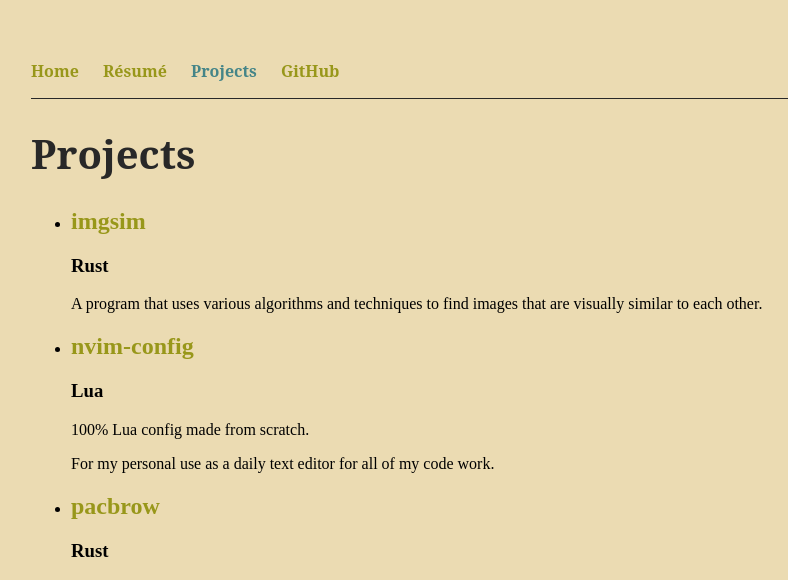
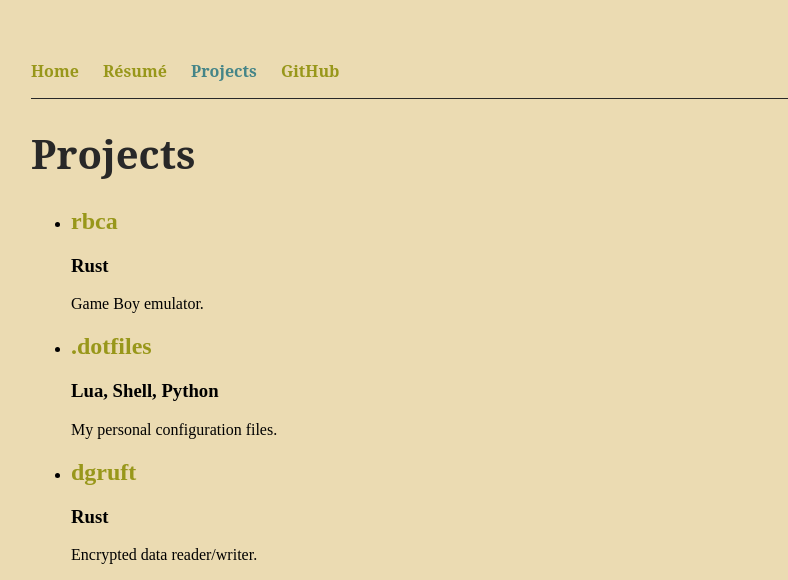
Before and after one commit to maxgmr/maxgmr.github.io, a Jekyll site: the page built from projects.html, in a window 1280 px wide. Shown: the top 580 px of the page, without its empty margins (33-821 px from the left). Built offline with Jekyll 4.4.1, drawn with Linux system fonts in a browser that asks for light colours; some of the changed text lies outside the part shown.

Commit message:
update projects, add site icon

```diff
--- a/_includes/footer.html
+++ b/_includes/footer.html
@@ -5,4 +5,7 @@
       Zulu}120{at}gmail{dot}com
     </li>
   </ul>
+  <ul>
+    Made without a template.
+  </ul>
 </footer>
--- a/_layouts/default.html
+++ b/_layouts/default.html
@@ -3,6 +3,7 @@
   <head>
     <meta charset="utf-8" />
     <title>{{ page.title }} | Max Gilmour</title>
+    <link rel="icon" type="image/x-icon" href="/assets/images/favicon.png" />
     <link rel="stylesheet" href="{{ "/assets/css/styles.css" | relative_url }}" />
     {% seo %}
   </head>
--- /dev/null
+++ b/_projects/dgruft.md
@@ -0,0 +1,8 @@
+---
+name: dgruft
+languages: Rust
+blurb: "Encrypted data reader/writer."
+date: 24-06-08
+---
+
+A reader/writer for encrypted data that uses the computer's default editor to edit files.
--- /dev/null
+++ b/_projects/dotfiles.md
@@ -0,0 +1,8 @@
+---
+name: .dotfiles
+languages: Lua, Shell, Python
+blurb: "My personal configuration files."
+date: 24-06-08
+---
+
+My personal configuration files, mostly consisting of my 100% Lua Neovim configuration which was built from scratch.
--- a/_projects/nvim-config.md
+++ /dev/null
@@ -1,8 +0,0 @@
----
-name: nvim-config
-languages: Lua
----
-
-100% Lua config made from scratch.
-
-For my personal use as a daily text editor for all of my code work.
--- a/projects.html
+++ b/projects.html
@@ -4,11 +4,12 @@ title: Projects
 
 <h1>Projects</h1>
 <ul>
-  {% for project in site.projects %}
+  {% assign projects = site.projects | sort: 'date' | reverse %} {% for project
+  in projects %}
   <li>
     <h2><a href="{{ project.url }}">{{ project.name }}</a></h2>
     <h3>{{ project.languages }}</h3>
-    <p>{{ project.content | markdownify }}</p>
+    <p>{{ project.blurb }}</p>
   </li>
   {% endfor %}
 </ul>
```
Also changed, not shown: _projects/imgsim.md (+2 -0 lines), _projects/pacbrow.md (+3 -1 lines), _projects/rbca.md (added, +8 -0 lines), assets/images/favicon.png (added).
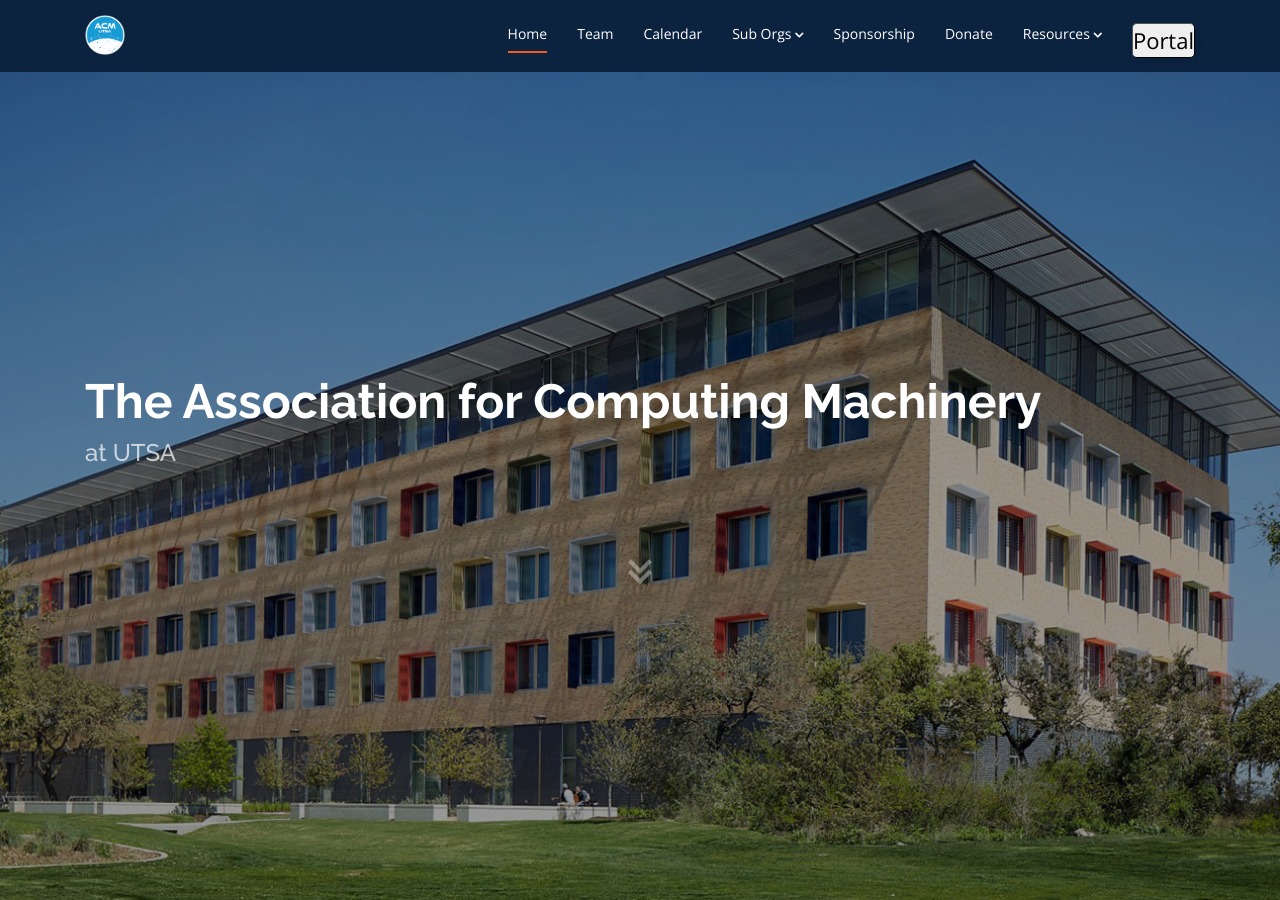
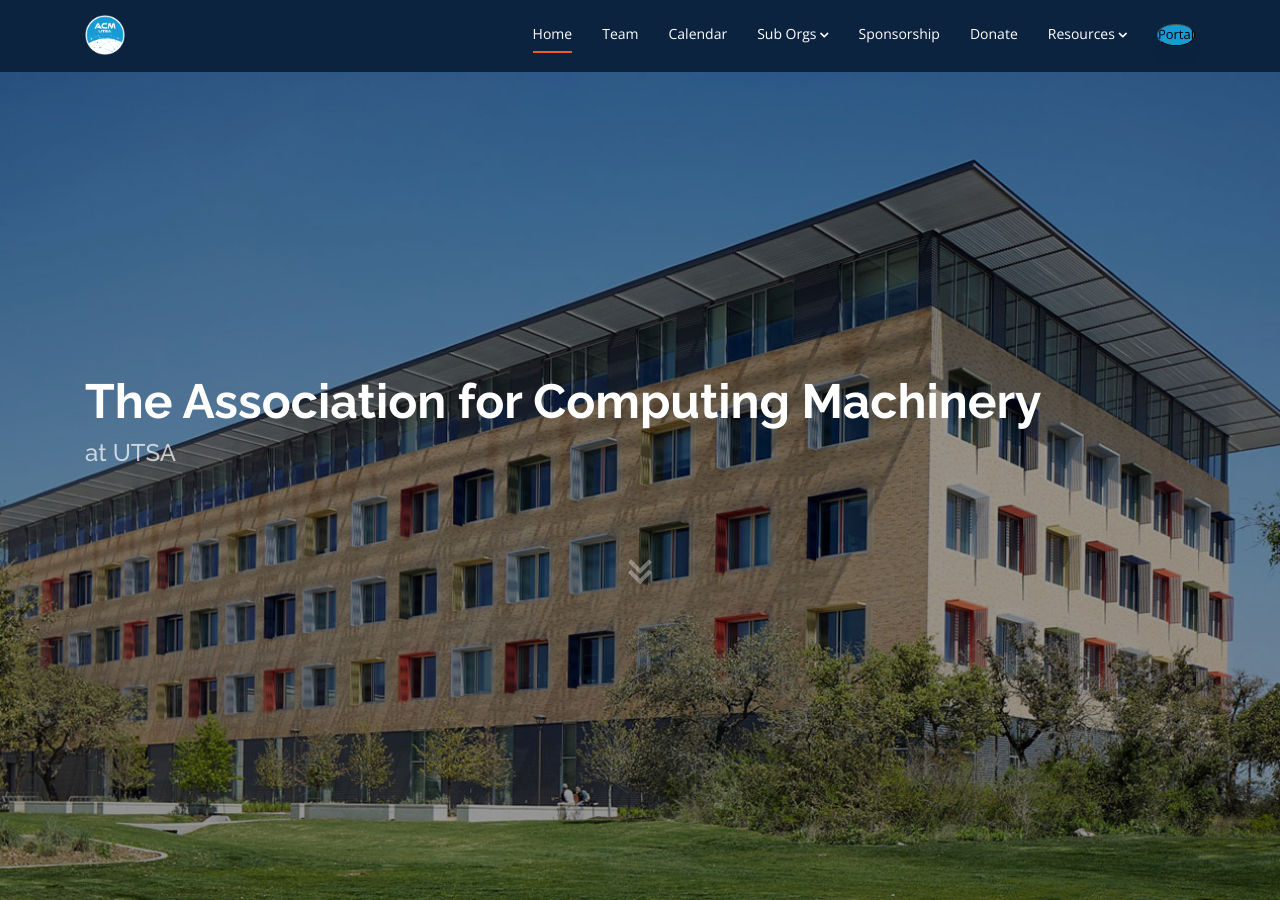
Before and after one commit to acmutsa/acmutsa.github.io, a Jekyll site: the page built from index.html, in a window 1280 px wide and 900 px high. Built offline with Jekyll 4.4.1, drawn with Linux system fonts in a browser that asks for light colours; nearby versions of some CDN libraries; the list of posts is cut into pages by our own code.

Commit message:
Fix Nav Styles

```diff
--- a/_includes/navbar.html
+++ b/_includes/navbar.html
@@ -54,13 +54,13 @@
             <li><a href="https://elections.acmutsa.org">Elections</a></li>
 <!--            <li><a href="{{ site.baseurl }}{% link faq.html %}">F.A.Q.</a></li>-->
           </ul>
-        </li>
-        <li>
-          <a href="https://portal.acmutsa.org">
-            <button>
-              Portal
-            </button>
-          </a>
+          <li>
+            <a href="https://portal.acmutsa.org">
+              <button style="border-radius: 100%; font-size: small; background-color: #179BD5;">
+                Portal
+              </button>
+            </a>
+          </li>
         </li>
       </ul>
     </nav>
```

PROBLEM DESCRIPTION:
Your answer should be every line above that contains the word "personal".

EXERCISE ANSWER:
+blurb: "My personal configuration files."
+My personal configuration files, mostly consisting of my 100% Lua Neovim configuration which was built from scratch.
-For my personal use as a daily text editor for all of my code work.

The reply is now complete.